- Ferdinand VI of Spain
Infobox Spanish Royalty|monarch
name =Ferdinand VI
title = King of Spain
July 9 1746– August 10 1759
predecessor =Philip V
successor =Charles III
Barbara of Portugal
titles ="HM" The King
"HRH" The Prince of Asturias
"HRH" The Infante Ferdinand of Spain
royal house =
House of Bourbon
royal anthem =
father =Philip V
Maria Luisa of Savoy
date of birth =
September 23, 1713
place of birth =
date of death =death date and age|1759|8|10|1713|9|23
place of death =Villaviciosa de Odón,
Ferdinand VI, (
September 23, 1713– August 10, 1759), King of Spain from 1746 until his death, second son of Philip V, founder of the Spanish Bourbon dynasty (as opposed to the French Bourbons), by his first marriage with Maria Louisa of Savoy, was born at Madridon September 23 1713.
His youth was depressed. His father's second wife,
Elizabeth Farnese, was a domineering woman, who had no affection except for her own children, and who looked upon her stepson as an obstacle to their fortunes. The hypochondriaof his father left Elizabeth mistress of the palace.
Ferdinand was married in 1729 to
Maria Barbara of Braganza, daughter of John V of Portugaland Mary Anne of Austria. The very homely looks of his wife were thought by observers to cause the prince a visible shock when he was first presented to her. Yet he became deeply attached to his wife, and proved in fact nearly as uxorious as his father.
Ferdinand was by temperament melancholy, shy and distrustful of his own abilities. When complimented on his shooting, he replied, "It would be hard if there were not something I could do."
As king he followed a steady policy of neutrality in the conflict between France and England, and refused to be tempted by the offers of either into declaring war on the other. In his life he was orderly and retiring, averse from taking decisions, though not incapable of acting firmly, as when he cut short the dangerous intrigues of his able minister
Zenón de Somodevilla y Bengoechea, Marquis of Ensenadaby dismissing and imprisoning him. He was called Ferdinand the Learned for his refined pursuits.
Shooting and music were his only pleasures, and he was the generous patron of the famous singer
Farinelli, whose voice soothed his melancholy.
Beginning of the Reign
When he came to the throne, Spain found itself in the
War of the Austrian Successionwhich ended without any benefit to Spain. He started his reign by eliminating the influence of the widow Queen Elisabeth of Parmaand her group of Italian courtesans. As king he followed a steady policy of neutrality in the conflict between France and England, and refused to be tempted by the offers of either into declaring war on the other.

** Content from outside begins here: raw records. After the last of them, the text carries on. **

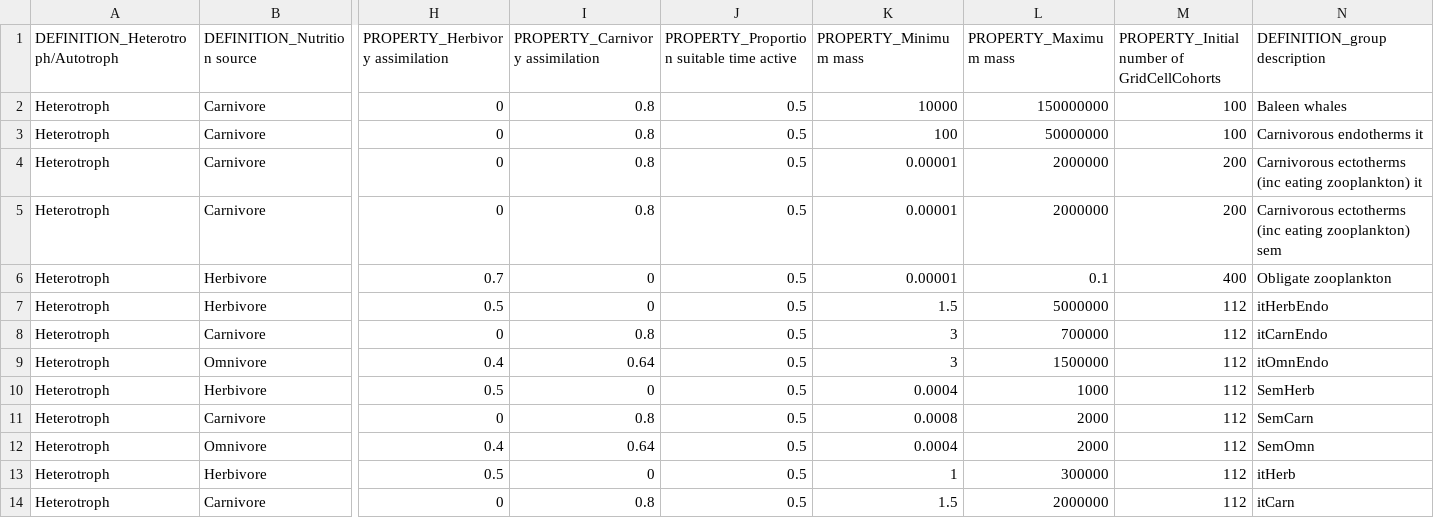
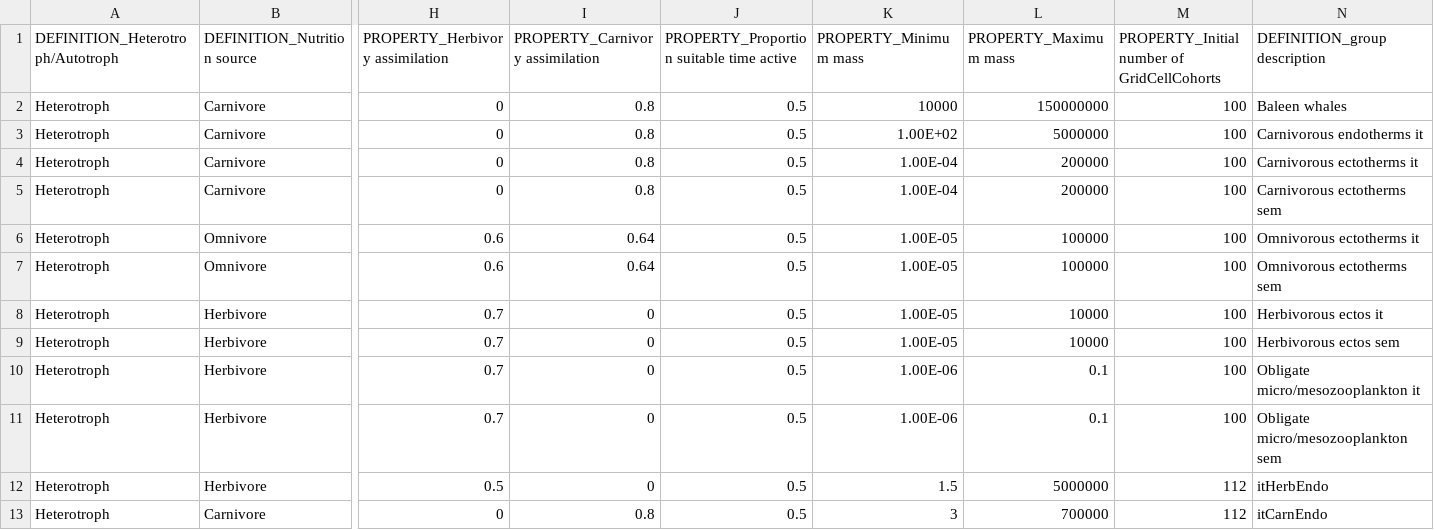
Before and after one commit to mattgoldklang/C-sharp-version-of-Madingley, a CSV file: Madingley/input/Model setup/Ecological Definition Files/CohortFunctionalGroupDefinitions.csv, drawn as a sheet; only a part is shown, gaps mark what is left out; the shorter side is filled out with more unchanged rows; addresses are those after the commit; rows hold the shown columns only; the diff names each change by its address in the sheet, - before the commit and + after, or states it on an @@ line.

```diff
--- a/Madingley/input/Model setup/Ecological Definition Files/CohortFunctionalGroupDefinitions.csv
+++ b/Madingley/input/Model setup/Ecological Definition Files/CohortFunctionalGroupDefinitions.csv
-K3 (PROPERTY_Minimum mass): 100
+K3 (PROPERTY_Minimum mass): 1.00E+02
-L3 (PROPERTY_Maximum mass): 50000000
+L3 (PROPERTY_Maximum mass): 5000000
-K4:K5 (PROPERTY_Minimum mass): 0.00001
+K4:K5 (PROPERTY_Minimum mass): 1.00E-04
-L4:L5 (PROPERTY_Maximum mass): 2000000
+L4:L5 (PROPERTY_Maximum mass): 200000
-M4:M5: 200
+M4:M5: 100
-N4 (DEFINITION_group description): Carnivorous ectotherms (inc eating zooplankton) it
+N4 (DEFINITION_group description): Carnivorous ectotherms it
-N5 (DEFINITION_group description): Carnivorous ectotherms (inc eating zooplankton) sem
+N5 (DEFINITION_group description): Carnivorous ectotherms sem
+row 6: Heterotroph | Omnivore | 0.6 | 0.64 | 0.5 | 1.00E-05 | 100000 | 100 | Omnivorous ectotherms it
+row 7: Heterotroph | Omnivore | 0.6 | 0.64 | 0.5 | 1.00E-05 | 100000 | 100 | Omnivorous ectotherms sem
+row 8: Heterotroph | Herbivore | 0.7 | 0 | 0.5 | 1.00E-05 | 10000 | 100 | Herbivorous ectos it
+row 9: Heterotroph | Herbivore | 0.7 | 0 | 0.5 | 1.00E-05 | 10000 | 100 | Herbivorous ectos sem
-K10 (PROPERTY_Minimum mass): 0.00001
+K10 (PROPERTY_Minimum mass): 1.00E-06
-M10: 400
+M10: 100
-N10 (DEFINITION_group description): Obligate zooplankton
+N10 (DEFINITION_group description): Obligate micro/mesozooplankton it
+row 11: Heterotroph | Herbivore | 0.7 | 0 | 0.5 | 1.00E-06 | 0.1 | 100 | Obligate micro/mesozooplankton sem
```
Also changed, not shown: Madingley/input/Model setup/OutputControlParameters.csv, Madingley/input/Model setup/SimulationControlParameters.csv, 5 other files.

Prominent figures during his reign were the Marquis of Ensenada, a Francophile; and
José de Carvajal y Lancaster, a supporter of the alliance with Great Britain. The fight between both ended in 1754 with the death of Carvajal the fall of Ensenada, making Ricardo Wallthe new powerful man of the monarchy.
The Projects of Ensenada
The most important tasks during the reign of Ferdinand VI were carried out by the Marquis of Ensenada, the Secretary of the Treasury, Navy and Indies. He suggested that the state help modernize the country. To him, this was necessary to maintain a position of exterior strength so that France and Great Britain would consider Spain as an ally without supposing Spain's renunciation of its claim to Gibraltar.
Among his reform projects were:
*New model of the Treasury suggested by Ensenada in 1749. He proposed substitution of the traditional taxes with a special tax, the
cadastre, that weighed the economic capacity of each contributor based on their property holdings. He also proposed a reduction of subsidies to by the state to the Cortes and the army. The opposition by the nobility caused the abandonment of the project.
*The creation of the Giro Real in 1752, a bank favoring the transfer of public and private funds outside of Spain keeping all of the foreign exchanges in the hands of the Royal Treasury, enriching the State. It is considered the predecessor to the Bank of San Carlos, introduced during the reign of Charles III.
*The stimulation of commerce in the Americas, which tried to end the monopoly in the Indies and eliminate the injustices of colonial commerce. Thus he leaned toward registered ships rather than fleets of ships. The new system consisted of the substitution of the fleets and galleons so that a Spanish ship, previously authorized, could conduct trade freely in the Americas. This increased the revenues and decreased the fraud. Even so, this system provoked many protests among merchants in the private sector.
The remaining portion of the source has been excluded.